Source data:
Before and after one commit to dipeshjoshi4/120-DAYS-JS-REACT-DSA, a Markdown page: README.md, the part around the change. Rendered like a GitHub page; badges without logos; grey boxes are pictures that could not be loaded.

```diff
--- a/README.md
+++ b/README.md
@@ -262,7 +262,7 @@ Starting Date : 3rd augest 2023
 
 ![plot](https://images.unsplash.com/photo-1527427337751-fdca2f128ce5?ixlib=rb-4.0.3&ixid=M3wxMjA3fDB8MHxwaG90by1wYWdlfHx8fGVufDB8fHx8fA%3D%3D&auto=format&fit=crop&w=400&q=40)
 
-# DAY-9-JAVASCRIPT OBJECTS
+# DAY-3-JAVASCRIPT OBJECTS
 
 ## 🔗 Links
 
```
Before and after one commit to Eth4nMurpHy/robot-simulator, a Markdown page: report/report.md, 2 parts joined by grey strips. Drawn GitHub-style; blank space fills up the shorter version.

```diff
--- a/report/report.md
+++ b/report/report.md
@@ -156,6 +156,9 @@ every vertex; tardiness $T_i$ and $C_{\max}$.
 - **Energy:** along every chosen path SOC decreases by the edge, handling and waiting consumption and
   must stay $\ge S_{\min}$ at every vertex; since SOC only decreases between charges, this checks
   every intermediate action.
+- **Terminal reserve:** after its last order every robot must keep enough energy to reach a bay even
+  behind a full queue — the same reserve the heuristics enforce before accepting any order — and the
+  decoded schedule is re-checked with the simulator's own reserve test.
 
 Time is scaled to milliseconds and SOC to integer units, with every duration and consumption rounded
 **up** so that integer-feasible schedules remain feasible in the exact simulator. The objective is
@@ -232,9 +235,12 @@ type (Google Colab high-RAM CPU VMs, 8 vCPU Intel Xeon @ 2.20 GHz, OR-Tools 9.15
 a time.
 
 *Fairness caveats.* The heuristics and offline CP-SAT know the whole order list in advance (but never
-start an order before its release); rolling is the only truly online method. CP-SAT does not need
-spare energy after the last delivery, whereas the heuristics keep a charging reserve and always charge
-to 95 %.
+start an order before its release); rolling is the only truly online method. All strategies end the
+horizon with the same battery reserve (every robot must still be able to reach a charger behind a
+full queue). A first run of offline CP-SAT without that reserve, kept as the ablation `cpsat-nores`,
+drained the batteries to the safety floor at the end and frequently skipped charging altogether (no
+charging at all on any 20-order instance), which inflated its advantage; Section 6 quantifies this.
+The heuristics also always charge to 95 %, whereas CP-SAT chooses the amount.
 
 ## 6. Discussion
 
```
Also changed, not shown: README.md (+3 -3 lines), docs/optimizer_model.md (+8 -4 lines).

■ TASK GOAL: Wherever the string "order" occurs in the entries, copy that whole line.

■ RESPONSE TO THIS EXERCISE:
+- **Terminal reserve:** after its last order every robot must keep enough energy to reach a bay even
+  behind a full queue — the same reserve the heuristics enforce before accepting any order — and the
 *Fairness caveats.* The heuristics and offline CP-SAT know the whole order list in advance (but never
-start an order before its release); rolling is the only truly online method. CP-SAT does not need
+start an order before its release); rolling is the only truly online method. All strategies end the
+charging at all on any 20-order instance), which inflated its advantage; Section 6 quantifies this.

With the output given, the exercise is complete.